> _EXERCISE PROMPT_
Output only how many lines below contain "size".

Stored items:
******************************
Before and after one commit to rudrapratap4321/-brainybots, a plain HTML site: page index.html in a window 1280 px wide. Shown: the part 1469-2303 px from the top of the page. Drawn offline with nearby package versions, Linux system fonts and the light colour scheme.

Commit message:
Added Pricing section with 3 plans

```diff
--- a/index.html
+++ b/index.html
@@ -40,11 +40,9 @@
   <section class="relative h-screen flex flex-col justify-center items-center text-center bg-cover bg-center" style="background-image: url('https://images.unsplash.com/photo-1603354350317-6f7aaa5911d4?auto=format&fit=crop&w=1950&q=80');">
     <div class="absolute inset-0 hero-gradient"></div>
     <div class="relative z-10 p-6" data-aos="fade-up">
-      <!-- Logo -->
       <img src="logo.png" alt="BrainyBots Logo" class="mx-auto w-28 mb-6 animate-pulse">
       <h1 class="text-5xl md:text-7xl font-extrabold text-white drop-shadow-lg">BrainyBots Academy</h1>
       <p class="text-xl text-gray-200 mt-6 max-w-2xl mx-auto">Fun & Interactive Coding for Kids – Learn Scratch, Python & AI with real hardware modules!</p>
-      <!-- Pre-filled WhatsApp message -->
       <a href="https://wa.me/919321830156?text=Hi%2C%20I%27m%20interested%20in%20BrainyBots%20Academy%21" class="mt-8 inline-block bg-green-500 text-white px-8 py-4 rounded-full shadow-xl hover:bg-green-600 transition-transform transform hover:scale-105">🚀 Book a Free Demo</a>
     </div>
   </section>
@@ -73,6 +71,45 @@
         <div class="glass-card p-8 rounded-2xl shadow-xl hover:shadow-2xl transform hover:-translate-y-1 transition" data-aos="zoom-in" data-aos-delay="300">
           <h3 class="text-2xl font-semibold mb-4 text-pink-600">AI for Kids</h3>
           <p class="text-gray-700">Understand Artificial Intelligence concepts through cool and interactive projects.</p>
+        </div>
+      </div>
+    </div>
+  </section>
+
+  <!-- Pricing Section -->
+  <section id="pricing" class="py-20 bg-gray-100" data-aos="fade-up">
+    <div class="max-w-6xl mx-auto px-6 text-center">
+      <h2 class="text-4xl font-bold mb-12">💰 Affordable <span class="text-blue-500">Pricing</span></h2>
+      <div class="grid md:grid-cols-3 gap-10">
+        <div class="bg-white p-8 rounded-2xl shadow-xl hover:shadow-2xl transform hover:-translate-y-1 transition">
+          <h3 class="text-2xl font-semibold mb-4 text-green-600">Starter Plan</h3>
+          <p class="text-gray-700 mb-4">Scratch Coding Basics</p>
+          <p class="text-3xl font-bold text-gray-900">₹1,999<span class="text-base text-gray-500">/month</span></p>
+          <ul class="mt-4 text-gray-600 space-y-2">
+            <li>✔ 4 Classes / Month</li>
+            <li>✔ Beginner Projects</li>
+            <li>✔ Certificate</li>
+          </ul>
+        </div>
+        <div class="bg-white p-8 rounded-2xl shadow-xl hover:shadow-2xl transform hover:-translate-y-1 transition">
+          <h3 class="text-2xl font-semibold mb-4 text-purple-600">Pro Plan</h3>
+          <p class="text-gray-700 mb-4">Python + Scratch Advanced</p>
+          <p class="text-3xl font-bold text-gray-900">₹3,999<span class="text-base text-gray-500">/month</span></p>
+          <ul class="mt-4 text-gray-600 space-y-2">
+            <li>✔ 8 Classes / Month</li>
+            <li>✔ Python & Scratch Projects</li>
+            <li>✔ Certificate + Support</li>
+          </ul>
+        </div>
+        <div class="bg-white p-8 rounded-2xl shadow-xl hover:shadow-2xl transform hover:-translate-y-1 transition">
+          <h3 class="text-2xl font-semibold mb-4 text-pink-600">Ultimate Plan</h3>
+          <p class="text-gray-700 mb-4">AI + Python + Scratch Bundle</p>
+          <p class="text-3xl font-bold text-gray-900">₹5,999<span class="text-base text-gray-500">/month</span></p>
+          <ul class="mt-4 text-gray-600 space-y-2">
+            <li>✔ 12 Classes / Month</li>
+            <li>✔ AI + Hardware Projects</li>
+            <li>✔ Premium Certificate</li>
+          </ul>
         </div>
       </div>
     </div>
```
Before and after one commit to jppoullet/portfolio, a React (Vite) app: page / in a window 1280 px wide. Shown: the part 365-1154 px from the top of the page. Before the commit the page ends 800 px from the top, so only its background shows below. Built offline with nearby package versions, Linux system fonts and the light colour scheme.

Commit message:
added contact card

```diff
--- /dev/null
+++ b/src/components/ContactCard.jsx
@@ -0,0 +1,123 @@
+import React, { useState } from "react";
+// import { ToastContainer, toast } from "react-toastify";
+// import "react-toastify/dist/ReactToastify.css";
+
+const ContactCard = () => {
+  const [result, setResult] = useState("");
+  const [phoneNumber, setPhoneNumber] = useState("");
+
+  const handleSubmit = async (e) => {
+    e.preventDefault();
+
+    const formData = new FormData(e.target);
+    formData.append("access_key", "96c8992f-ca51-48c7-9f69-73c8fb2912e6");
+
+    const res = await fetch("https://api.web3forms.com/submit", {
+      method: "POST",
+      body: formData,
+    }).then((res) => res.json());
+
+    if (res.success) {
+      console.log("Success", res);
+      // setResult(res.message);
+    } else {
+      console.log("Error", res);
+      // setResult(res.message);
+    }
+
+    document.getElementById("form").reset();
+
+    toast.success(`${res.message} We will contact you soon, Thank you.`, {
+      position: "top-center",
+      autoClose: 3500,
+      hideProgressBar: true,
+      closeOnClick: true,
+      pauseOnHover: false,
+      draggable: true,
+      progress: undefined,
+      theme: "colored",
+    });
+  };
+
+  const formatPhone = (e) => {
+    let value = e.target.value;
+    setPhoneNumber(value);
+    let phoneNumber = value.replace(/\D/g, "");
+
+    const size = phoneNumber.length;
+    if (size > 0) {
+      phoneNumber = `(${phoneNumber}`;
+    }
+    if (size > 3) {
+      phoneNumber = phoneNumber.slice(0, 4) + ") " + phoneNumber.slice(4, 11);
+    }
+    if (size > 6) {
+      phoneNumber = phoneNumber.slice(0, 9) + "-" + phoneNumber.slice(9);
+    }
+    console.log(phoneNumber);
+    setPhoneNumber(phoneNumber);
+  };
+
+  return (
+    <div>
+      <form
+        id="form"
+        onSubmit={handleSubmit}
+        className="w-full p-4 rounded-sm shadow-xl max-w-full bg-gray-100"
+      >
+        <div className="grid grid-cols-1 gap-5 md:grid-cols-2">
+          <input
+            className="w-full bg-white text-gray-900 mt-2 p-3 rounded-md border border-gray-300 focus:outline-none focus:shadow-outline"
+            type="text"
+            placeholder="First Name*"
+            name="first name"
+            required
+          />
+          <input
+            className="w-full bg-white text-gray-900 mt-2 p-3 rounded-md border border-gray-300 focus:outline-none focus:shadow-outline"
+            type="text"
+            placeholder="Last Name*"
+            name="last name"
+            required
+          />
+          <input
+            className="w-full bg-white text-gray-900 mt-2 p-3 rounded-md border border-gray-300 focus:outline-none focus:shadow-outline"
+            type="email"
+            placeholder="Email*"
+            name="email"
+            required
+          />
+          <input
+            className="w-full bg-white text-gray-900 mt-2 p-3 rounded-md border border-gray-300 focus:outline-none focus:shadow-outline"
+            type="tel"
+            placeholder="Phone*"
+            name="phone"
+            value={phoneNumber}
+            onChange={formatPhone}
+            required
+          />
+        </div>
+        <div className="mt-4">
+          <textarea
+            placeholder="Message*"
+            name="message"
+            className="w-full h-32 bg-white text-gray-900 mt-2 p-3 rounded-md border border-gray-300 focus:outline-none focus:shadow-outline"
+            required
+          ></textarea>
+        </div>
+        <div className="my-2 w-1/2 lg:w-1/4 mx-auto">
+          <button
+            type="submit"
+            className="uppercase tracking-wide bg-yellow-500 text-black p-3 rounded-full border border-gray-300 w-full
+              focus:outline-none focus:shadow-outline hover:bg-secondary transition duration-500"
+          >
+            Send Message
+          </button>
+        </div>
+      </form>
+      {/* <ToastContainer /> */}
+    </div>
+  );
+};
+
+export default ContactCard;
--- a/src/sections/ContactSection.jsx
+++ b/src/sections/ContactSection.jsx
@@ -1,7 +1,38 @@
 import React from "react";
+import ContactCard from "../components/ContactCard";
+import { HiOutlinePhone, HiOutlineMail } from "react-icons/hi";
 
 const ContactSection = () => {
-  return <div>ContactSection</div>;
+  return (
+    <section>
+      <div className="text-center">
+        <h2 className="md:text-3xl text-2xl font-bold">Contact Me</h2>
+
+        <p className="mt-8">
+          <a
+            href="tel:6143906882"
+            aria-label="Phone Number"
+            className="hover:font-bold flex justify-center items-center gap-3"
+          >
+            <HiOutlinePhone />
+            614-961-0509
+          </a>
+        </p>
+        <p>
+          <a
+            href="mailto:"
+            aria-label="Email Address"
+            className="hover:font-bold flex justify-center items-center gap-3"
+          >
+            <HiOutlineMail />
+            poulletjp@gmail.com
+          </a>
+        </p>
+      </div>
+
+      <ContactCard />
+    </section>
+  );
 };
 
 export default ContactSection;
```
******************************
> _RESPONSE TO THIS EXERCISE_
4